The ensemble does indeed feel, as lead man Mark (Robert Kerman) puts it, ‘like going back 5,000 years to the stone age’, but one where dark ‘native’ rituals seamlessly co-habit with poison-induced brainwashing and extreme eco-horror. In fact, the one thing that significantly keeps the film from being just another cliché-ridden cannibal exploitation flick is the innovative introduction of Jonas (Ivan Rassimov), whose idealistic dream of a return to nature dangerously blends in with tyranny and constructs in his figure an interesting Kurtzian prophetic savant.
Although the gender politics are as shaky as those of other films in the cannibal cycle – Eaten Alive has its share of women being slapped into reason or gratuitously gang-raped – and the stilted acting is only accentuated by the deadpan dubbing, the film is well-paced and almost unpredictable. For instances, there is no real explanation for the snake dildo that Jonas uses on Sheila (Janet Agren), but then the camera does not linger there. Its purpose or logic remains as mysterious as the drives behind Jonas’ enforced mass-suicide. The reflectionist commentary of Cannibal Holocaust is obviously missing here, and its collection of atrocities being visited on (mostly) female bodies is little more than standard gore-fare, but there is a certain urge to the film that is difficult to describe. It is almost as if the film could not quite decide what it wanted to be and attempted to cover its back by touching upon key genre elements. To some this will inevitably mean that the film is derivative and/or lacking in actual plot, but its structure might also be seen to be enhancing the dreamlike quality that is emphasised towards the middle of the film.

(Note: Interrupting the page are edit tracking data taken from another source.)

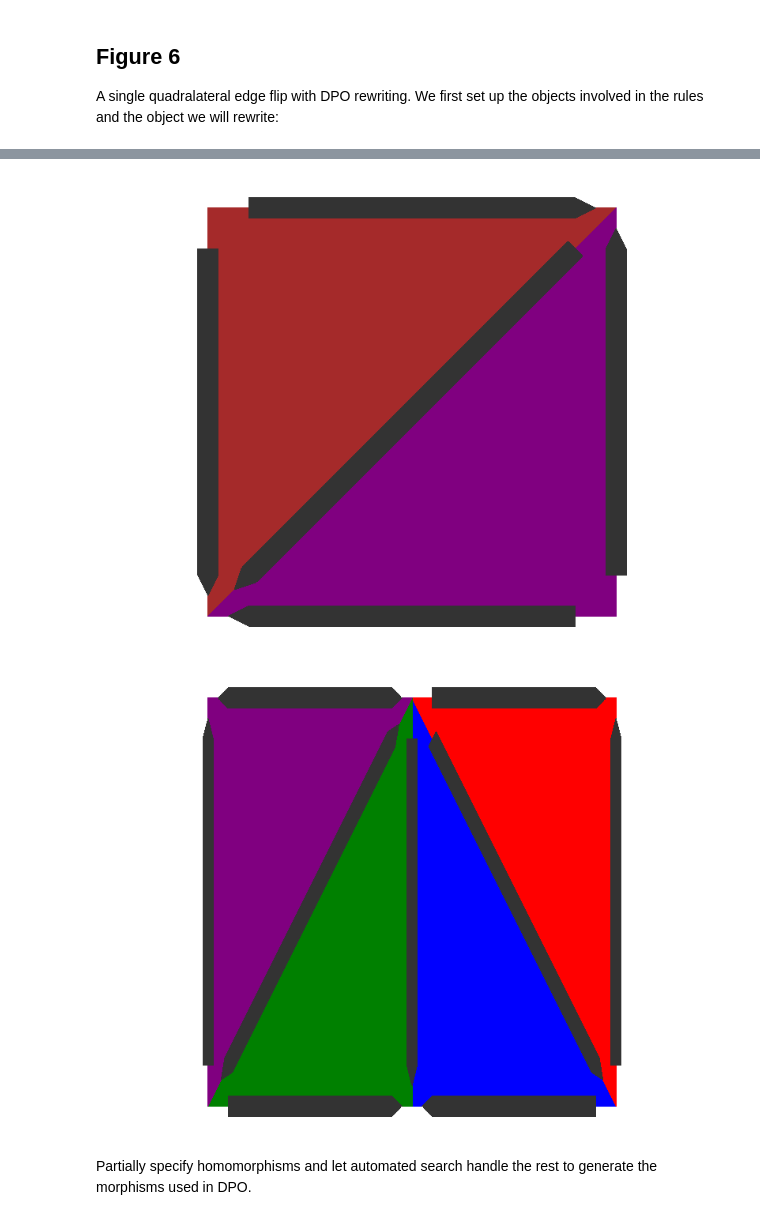
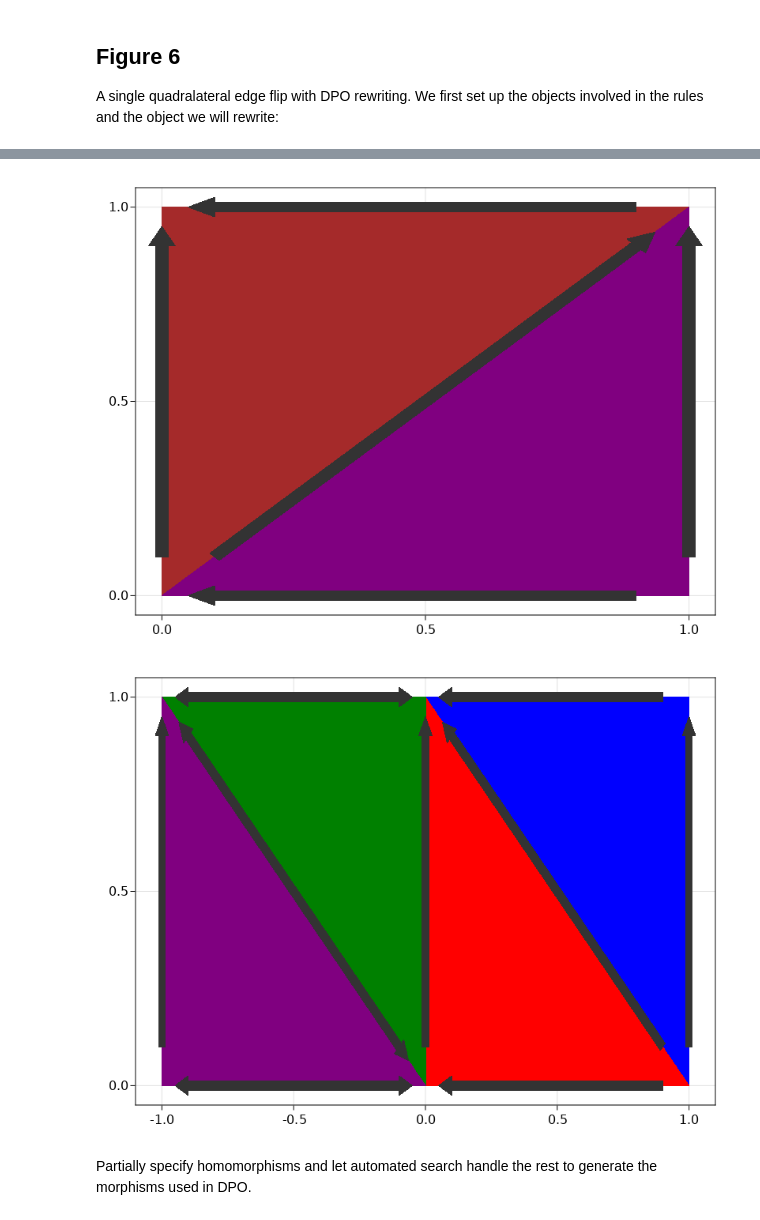
Before and after one commit to kris-brown/Computational-Category-Theoretic-Rewriting, a Jupyter notebook: Computational_Category_Theoretic_Rewriting.ipynb, the cells around one changed output, grey strips where cells are left out. Cells and saved outputs as stored; diff of their text form; code cells hidden in the pictures.

```diff
--- a/Computational_Category_Theoretic_Rewriting.ipynb
+++ b/Computational_Category_Theoretic_Rewriting.ipynb
@@ -63,7 +72,9 @@ SSet with elements V = 1:4, E = 1:5, T = 1:2
 Thanks to Andrew Baas, we can visualize SSets with the following function:
 # %%
 function plot_sset(ss::SSet, points::Vector,
-                   tri_colors::Vector=[:blue,:red,:green, :purple])
+                   tri_colors::Union{Nothing,Vector}=nothing)
+    dflt = collect(take(cycle([:blue,:red,:green, :purple, :pink, :yellow, :grey, :orange, :brown, :cyan]), nparts(ss, :T)))
+    tri_colors = isnothing(tri_colors) ? dflt : tri_colors
     # Validate inputs
     lengthscale=0.8
     dim = length(points[1])
@@ -97,34 +108,26 @@ function plot_sset(ss::SSet, points::Vector,
   m_faces = TriangleFace{Int}[[((t-1) * 3) .+ (1,2,3) for t in  1:length(x)]...]
   new_m = GeometryBasics.Mesh(Point{3, Float64}[m_points...], m_faces)
   if ntriangles(s) == 0
-     fig, ax, ob = arrows((s[s[:∂v0], :point] * (0.5 + lengthscale / 2) .+ s[s[:∂v1], :point] * (0.5 - lengthscale / 2)) , (s[s[:∂v1], :point] .- s[s[:∂v0], :point]), lengthscale=lengthscale, arrowsize=0.05, shininess=0.0,
+     fig, ax, ob = arrows((s[s[:∂v0], :point] * (0.5 + lengthscale / 2)
+                            .+ s[s[:∂v1], :point] * (0.5 - lengthscale / 2)) ,
+                          (s[s[:∂v1], :point] .- s[s[:∂v0], :point]),
+            lengthscale=lengthscale, arrowsize=0.05, shininess=0.0,
            color=edge_colors, diffuse=[0.0,0.0,0.0])
   else
     fig, ax, ob = mesh(new_m, color=vcat([[v,v,v] for v in tri_colors]...))
-     arrows!((s[s[:∂v0], :point] * (0.5 + lengthscale / 2) .+ s[s[:∂v1], :point] * (0.5 - lengthscale / 2)) , (s[s[:∂v1], :point] .- s[s[:∂v0], :point]), lengthscale=lengthscale, arrowsize=0.05, shininess=0.0,
+     arrows!((s[s[:∂v0], :point] * (0.5 + lengthscale / 2)
+                    .+ s[s[:∂v1], :point] * (0.5 - lengthscale / 2)) ,
+             (s[s[:∂v1], :point] .- s[s[:∂v0], :point]),
+            lengthscale=lengthscale, arrowsize=0.05, shininess=0.0,
            color=edge_colors, diffuse=[0.0,0.0,0.0])
   end
   if dim == 2
-#       hidespines!(ax)
-#       hidedecorations!(ax)
+      # hidespines!(ax); hidedecorations!(ax)
       ax.aspect = AxisAspect(1.0) # Remove this line if 3D embedding
-    end
+  end
   fig
 end
 
-quad_coords = [(0.,0.,1.),(1.,1.,1.),(1.,0.,1.),(0.,1.,1.)]
+quad_coords = [(0,1,0), (1,1,0), (0,0,0),(1,0,0)]
 plot_sset(quadrangle, quad_coords)
-
-
-triangle = @acset SSet begin
-    T=1; E=3; V=3
-    d1=[1,]
-    d2=[2,]
-    d3=[3]
-    src=[1,1,2]
-    tgt=[3,2,3,]
-end
-tri_coords = [(0.,0.,1.),(1.,1.,1.),(1.,0.,0.)]
-
-f = plot_sset(triangle, tri_coords)
 # %% [output]
@@ -212,24 +178,25 @@ plot_sset(I, quad_coords)
 # %%
 R = @acset SSet begin
   T=2; E=5; V=4
-  d1=[2,1]
-  d2=[3,3]
-  d3=[4,5]
-  src=[1,1,1,2,2]
-  tgt=[3,4,2,4,3]
+  d1=[2,3]
+  d2=[1,5]
+  d3=[5,4]
+  src=[1,1,2,3,2]
+  tgt=[2,3,4,4,3]
 end
 plot_sset(R, quad_coords, [:brown, :purple])
 # %% [output]
-[figure, old version]
+[figure, new version]
 # %%
 # construct G via pushout: glue two quads by a common edge
 edge = @acset SSet begin E=1; V=2; src=[1]; tgt=[2] end
-edge_quad = homomorphism(edge, L; initial=Dict([:V=>[1,4]]))
-G = apex(pushout(edge_quad, edge_quad))
-six_coords = vcat([(0.,0.),(1.,1.),(1.,0.),(0.,1.),(-1.,1.),(-1.,0.),])
+edge_left = homomorphism(edge, L; initial=Dict([:V=>[1,3]]))
+edge_right = homomorphism(edge, L; initial=Dict([:V=>[2,4]]))
+G = apex(pushout(edge_left, edge_right))
+six_coords = vcat(quad_coords,[(-1.,1.,0.),(-1.,0.,0.),])
 plot_sset(G, six_coords)
 # %% [output]
-[figure, old version]
+[figure, new version]
 # %% [markdown]
 Partially specify homomorphisms and let automated search handle the rest to generate the morphisms used in DPO.
 # %%
```
Also changed, not shown: parts of 19 cells of this notebook, 2 other files.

In terms of its potential interest for gore fans, there are a few extreme moments buried amongst other more subtle or muted scenes of violence where either the camera looks away or vision is blocked by an object. The last fifteen minutes include a particularly gory scene which, although largely inept and unconvincing in places, could probably rival Zombie Flesh Eaters’ anthropophagous heights. Interestingly enough, as with Cannibal Holocaust, the most difficult scenes to watch for a contemporary viewer are probably those of violence against animals.
Unlike the excessive colour and histrionics that accompany the murders of humans in the film, the slaughtering of a crocodile early on the film is effective because there is no obvious artifice. If it is true that there is self-indulgent (or just plain lazy) lingering over sequences of animal fighting or eating each other, this gives the film the certain National Geographic feel that it seems to be looking to attain in places. This violence acts as a counterpoint to the hacking of bodies and visceral curiosity that permeates part of Eaten Alive!: here the camera remains curious, but not invasive. It is a shame that the poor ending reduces the film to little more than an encounter with prehistoric men, as there was a potential here for connecting fanaticism and tribal beliefs that is not quite followed through.
Eaten Alive (1980)